DODGEVILLE, Wis. - Like Santa's elves, the workers at the Lands' End warehouse here scurry about with lists in hand, plucking items that customers have ordered from row upon row of shelves: a pair of elastic-waist corduroy pants here, a long-sleeve button-down blanket plaid shirt there, and, of course, a solid turtleneck, always a solid turtleneck.
Navel-baring hip-hugger pants? Stiletto heels? Handbags with the designer's rather than the owner's initials? Not here at the catalog and online retailer that sells the kind of traditional apparel that, though never making the cover of Vogue, has boosted company profits to levels that make more fashionable retailers green (or light kelly or emerald or dark fir) with envy.
Lands' End reported a 173 percent increase in third-quarter earnings over the same period last year - at a time when many retailers are suffering from the economic recession as well as the free-floating malaise that has fallen over consumers since the terrorist attacks of Sept. 11.
Lands' End's bucking of the trend might stem, retailing experts say, from how its no-muss, no-fuss approach to clothing speaks to the mood of an edgy nation. Much as restaurants are finding that during these uncertain times diners crave comfort foods like meatloaf and macaroni and cheese, retailers see a hankering for comfort clothes like the flannel and fleece wear sold by Lands' End.
"When I think of Lands' End, the words warm and cozy come up," says Ellen Moore of Carton Donofrio Partners marketing firm in Baltimore, which recently conducted a wide-ranging study of consumer attitudes in the wake of the attacks.

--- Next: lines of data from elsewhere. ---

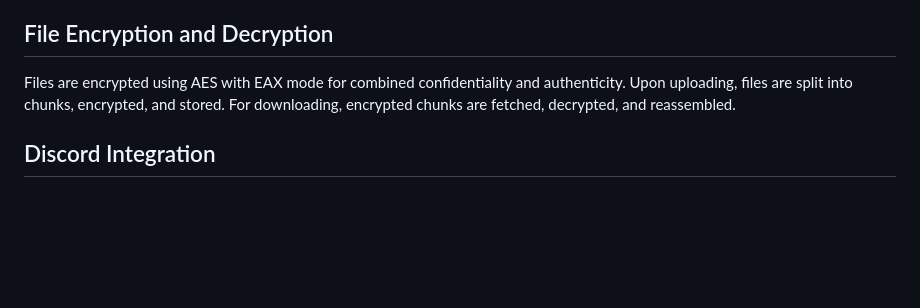
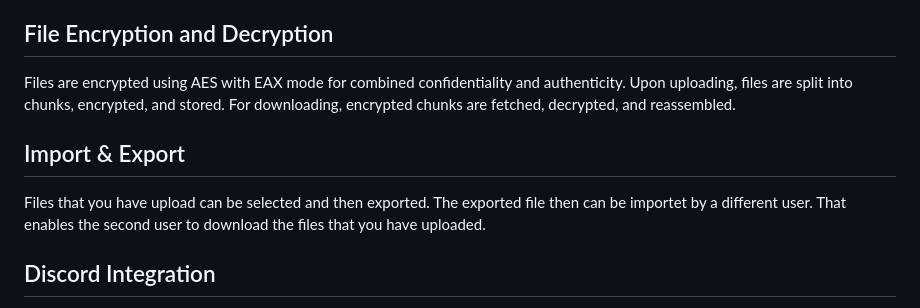
Before and after one commit to hendrikbgr/discord-cloud-storage, a Markdown page: README.md, the part around the change. Drawn GitHub-style; blank space fills up the shorter version.

Commit message:
Add import and export functionality

```diff
--- a/README.md
+++ b/README.md
@@ -76,6 +76,10 @@ Do not use this to store important data. Your data might get deleted in future u
 
 Files are encrypted using AES with EAX mode for combined confidentiality and authenticity. Upon uploading, files are split into chunks, encrypted, and stored. For downloading, encrypted chunks are fetched, decrypted, and reassembled.
 
+## Import & Export
+
+Files that you have upload can be selected and then exported. The exported file then can be importet by a different user. That enables the second user to download the files that you have uploaded.
+
 ## Discord Integration
 
 Files are uploaded to Discord through webhooks for ease of access and notification. Ensure your webhook URL is correctly configured in the `WEBHOOK_URL` variable.
```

The study, in which anthropologists descended on eight U.S. cities and six foreign countries to talk to and observe people shortly after Sept. 11, found that many were searching for meaning and connections in their lives and retreating from anything that seems inauthentic or frivolous. How that translates into the marketplace remains to be seen, but Moore says she believes consumers are for now more interested in a few familiar products than in lots of faddish ones.
"People are a little risk-averse right now in many ways. There are the safety issues out there, of course, but also in areas like investing, people are converting from stocks to bonds," says Moore, who specializes in helping retailers "optimize customer experiences" in their stores. "People are looking to old standbys. People are looking for simplification. People are saying, enough, let me do other things with my life than organize my closet. People want to live their lives."
Moore and others say such trends should help companies such as Lands' End, which have long focused on personalized customer service, whether by phone or on the Internet. Moore says the company's Web site is particularly inviting and easy to use - customers can chat with an employee, for example, and create a virtual model of themselves that allows them to "try on" various items.
Lands' End has managed to grow huge - it sold more than $1.3 billion worth of merchandise in fiscal 2001 - while retaining a small-town sensibility befitting its headquarters in tiny Dodgeville, population 4,220, in the dairy country of southwestern Wisconsin. Lands' End, which started as a sailboat equipment company in Chicago in 1963, moved here when it expanded and began focusing more on apparel, and its founder, Gary Comer, bought a farm in the area.
Much of the work of the company takes place on a campus about the size of 16 football fields: Designers create new styles, photographers shoot them for the catalogs and Web site, suppliers ship in boxloads of products, telephone and online operators take orders for them, and packers box them up to be trucked across the world.
This is peak season, when the number of employees jumps from 6,500 to 9,500, and among the holiday hires is a group of retirees who come in every year to wrap gifts. Even with seasonal hires, though, the jump in Christmas orders requires managers and office workers to drop their regular duties and pitch in on the line.
"Everyone puts in at least four hours a week in what we call peak-season support. You can choose your area, like monogramming, packing or gift-boxing," said Andrea Stephenson, who normally works in public relations for the company. "Last Christmas [season], there was this big snowstorm, and some of the people who work the phones couldn't get in, so it was, `All hands on deck.'"
It's that kind of corporate culture that makes Lands' End, to the casual customer, seem like a mom-and-pop shop. Customers can join the "lost mitten club" and get replacements for the inevitable disappearances during the course of the winter, and the company keeps buttons used on even discontinued styles in case someone ever needs a spare one.